To my knowledge, much of the AHA’s work seems to focus on cardiovascular events such as heart attack and stroke. In actuality, even though I have congenital heart disease, I am no more at risk for such an event than any other woman. But still, this movement is about women with heart disease and, technically, I am one of those women, so I do feel a personal connection to it.
As a woman with heart disease, then, I think during this month when we are asked to focus on our hearts, we should take the time to celebrate them as well, maybe even those that aren’t in the greatest of shape. Today, I’d like to pay a little tribute to my heart, to my poor, deformed but perseverant heart. She deserves this post all to herself.
I spoke with a friend the other day, a friend who happens to work in the field of psychology, about the emotional issues I have with my heart and her defectiveness.
“I’d love to see you attack your heart like an enemy,” my friend said.
I sat quietly for a moment, thinking of what he had said, and was surprised to feel a wave of guilt run through of me.
“How could I turn on her?” I thought, “My heart who has hung in there with me through it all.”
I genuinely felt sad at the thought.
Because my heart is not my enemy.
Sure, she is bigger than she is supposed to be and has had more than one hole repaired. She may be facing the wrong way and sitting too far to the right. And she is part cow, part human, and part metal. She is one screwed-up organ, but not my enemy.
You could say she is the root of many of my problems. She is the reason I had issues with panic and anxiety through most of my twenties. She is the reason I often feel fatigued and then guilty for my lack of energy to share with my daughter. She is the reason I have often felt regretful that my husband, mother, sisters, and others have had to spend many hours of their livings taking care of me or visiting me.
She has definitely been a burden in more ways than one, but how could I call her an enemy?

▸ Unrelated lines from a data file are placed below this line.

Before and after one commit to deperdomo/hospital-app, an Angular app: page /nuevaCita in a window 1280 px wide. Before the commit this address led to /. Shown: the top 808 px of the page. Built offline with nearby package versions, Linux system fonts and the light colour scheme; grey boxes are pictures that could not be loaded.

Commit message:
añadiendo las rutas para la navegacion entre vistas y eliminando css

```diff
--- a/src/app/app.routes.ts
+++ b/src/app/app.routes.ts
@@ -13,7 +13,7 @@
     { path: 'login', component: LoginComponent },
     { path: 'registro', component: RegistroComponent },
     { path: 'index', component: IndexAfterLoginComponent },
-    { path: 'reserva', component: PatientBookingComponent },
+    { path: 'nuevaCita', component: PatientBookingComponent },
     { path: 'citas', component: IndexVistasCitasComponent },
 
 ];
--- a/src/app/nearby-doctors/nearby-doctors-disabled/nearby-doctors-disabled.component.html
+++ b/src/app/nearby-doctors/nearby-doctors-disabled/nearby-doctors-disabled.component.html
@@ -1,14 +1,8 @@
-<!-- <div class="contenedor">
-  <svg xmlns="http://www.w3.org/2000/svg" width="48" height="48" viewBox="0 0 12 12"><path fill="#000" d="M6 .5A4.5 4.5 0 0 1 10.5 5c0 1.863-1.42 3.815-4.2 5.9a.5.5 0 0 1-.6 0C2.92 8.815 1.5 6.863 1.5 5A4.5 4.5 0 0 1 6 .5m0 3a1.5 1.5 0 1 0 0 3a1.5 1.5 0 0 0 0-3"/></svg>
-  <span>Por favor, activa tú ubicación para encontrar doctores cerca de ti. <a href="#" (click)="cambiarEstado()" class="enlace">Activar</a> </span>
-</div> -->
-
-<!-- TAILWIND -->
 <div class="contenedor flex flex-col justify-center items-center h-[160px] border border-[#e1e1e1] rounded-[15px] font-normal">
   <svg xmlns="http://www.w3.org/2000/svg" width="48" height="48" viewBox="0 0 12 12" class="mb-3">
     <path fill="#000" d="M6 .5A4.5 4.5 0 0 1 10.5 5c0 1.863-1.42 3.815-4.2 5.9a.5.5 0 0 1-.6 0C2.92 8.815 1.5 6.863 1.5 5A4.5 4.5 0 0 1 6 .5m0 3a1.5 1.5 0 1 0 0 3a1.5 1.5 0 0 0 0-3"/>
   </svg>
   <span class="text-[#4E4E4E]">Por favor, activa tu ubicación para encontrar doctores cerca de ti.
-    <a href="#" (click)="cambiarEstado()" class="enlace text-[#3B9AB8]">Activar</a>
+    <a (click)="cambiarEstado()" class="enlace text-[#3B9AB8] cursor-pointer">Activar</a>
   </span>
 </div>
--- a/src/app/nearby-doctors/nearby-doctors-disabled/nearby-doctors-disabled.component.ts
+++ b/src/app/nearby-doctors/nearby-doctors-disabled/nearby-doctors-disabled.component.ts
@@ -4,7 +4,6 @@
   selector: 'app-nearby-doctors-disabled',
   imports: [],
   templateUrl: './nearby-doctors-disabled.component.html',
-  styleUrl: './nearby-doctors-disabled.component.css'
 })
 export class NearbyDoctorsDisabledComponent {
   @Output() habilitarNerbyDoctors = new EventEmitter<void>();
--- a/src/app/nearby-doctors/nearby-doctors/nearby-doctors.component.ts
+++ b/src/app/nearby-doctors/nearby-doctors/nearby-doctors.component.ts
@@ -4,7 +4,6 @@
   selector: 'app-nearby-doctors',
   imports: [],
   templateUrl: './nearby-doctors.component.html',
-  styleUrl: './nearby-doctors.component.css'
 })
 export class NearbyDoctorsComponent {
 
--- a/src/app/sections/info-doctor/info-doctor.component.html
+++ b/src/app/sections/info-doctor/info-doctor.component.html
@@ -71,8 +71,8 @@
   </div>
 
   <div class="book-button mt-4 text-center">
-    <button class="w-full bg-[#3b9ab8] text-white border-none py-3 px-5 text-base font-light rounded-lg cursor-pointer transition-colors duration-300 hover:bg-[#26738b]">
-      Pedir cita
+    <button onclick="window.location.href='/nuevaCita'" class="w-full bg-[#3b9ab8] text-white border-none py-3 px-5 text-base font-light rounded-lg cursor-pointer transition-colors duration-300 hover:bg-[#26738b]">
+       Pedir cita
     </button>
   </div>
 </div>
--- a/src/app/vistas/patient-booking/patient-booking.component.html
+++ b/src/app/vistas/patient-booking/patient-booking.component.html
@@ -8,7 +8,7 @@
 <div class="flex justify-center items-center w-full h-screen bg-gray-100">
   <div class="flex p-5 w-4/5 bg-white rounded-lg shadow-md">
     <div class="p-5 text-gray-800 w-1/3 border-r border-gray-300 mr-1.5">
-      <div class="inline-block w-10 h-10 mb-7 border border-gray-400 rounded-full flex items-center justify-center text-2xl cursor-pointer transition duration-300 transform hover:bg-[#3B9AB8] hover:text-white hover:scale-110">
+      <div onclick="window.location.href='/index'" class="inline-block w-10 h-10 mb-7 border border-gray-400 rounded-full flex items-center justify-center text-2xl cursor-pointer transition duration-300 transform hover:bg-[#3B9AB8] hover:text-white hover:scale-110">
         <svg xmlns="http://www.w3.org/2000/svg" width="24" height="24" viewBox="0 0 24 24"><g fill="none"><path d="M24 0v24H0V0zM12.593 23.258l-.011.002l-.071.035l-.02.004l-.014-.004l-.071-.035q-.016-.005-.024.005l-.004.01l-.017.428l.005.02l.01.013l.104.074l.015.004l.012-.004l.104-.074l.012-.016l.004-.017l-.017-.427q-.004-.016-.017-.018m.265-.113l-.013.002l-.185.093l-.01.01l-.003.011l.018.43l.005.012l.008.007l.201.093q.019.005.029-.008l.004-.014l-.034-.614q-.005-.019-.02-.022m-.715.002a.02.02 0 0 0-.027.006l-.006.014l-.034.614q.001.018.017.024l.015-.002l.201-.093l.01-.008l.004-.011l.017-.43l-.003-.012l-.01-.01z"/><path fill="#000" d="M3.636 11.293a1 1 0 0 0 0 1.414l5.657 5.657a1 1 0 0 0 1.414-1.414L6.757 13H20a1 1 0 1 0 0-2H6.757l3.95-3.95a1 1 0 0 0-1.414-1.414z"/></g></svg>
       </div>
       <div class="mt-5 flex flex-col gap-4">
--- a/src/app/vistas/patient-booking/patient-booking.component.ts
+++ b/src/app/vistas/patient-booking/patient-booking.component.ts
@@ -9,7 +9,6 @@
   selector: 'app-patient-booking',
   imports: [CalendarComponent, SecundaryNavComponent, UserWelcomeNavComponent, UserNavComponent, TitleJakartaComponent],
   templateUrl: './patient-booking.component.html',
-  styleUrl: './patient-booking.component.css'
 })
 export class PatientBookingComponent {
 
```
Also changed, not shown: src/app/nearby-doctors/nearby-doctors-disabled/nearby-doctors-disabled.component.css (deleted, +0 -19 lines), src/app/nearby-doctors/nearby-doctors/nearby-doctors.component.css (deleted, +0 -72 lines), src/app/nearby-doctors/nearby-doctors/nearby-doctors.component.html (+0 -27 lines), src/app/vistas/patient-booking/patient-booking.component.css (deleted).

She has sat through several catherizations and ablations and three open heart surgeries while she was poked & prodded, sliced & stitched. And when those surgeries were complete and she was called back into duty, she pumped as strongly as ever. When she received her first set of new valves, she kept them working for five years past their expected expiration date. The many times she was overtaken by an arrhythmia or rapid beating, she fought her way back to a normal rhythm, even sustaining jarring shocks from my defibrillator.
She is certainly not an enemy. At the least, she is an excellent employee, but I like to think of her as a friend. Really, she has stuck by me through thick (like the wall of her right ventricle) and thin.
So, I declare today to be Honor My Heart Day. I am proud of you, heart. I am proud of you and all your battle wounds: your scar tissue, your patches, even your slightly bionic valve.
Today, I salute you. Thank you, my friend, for all you’ve done.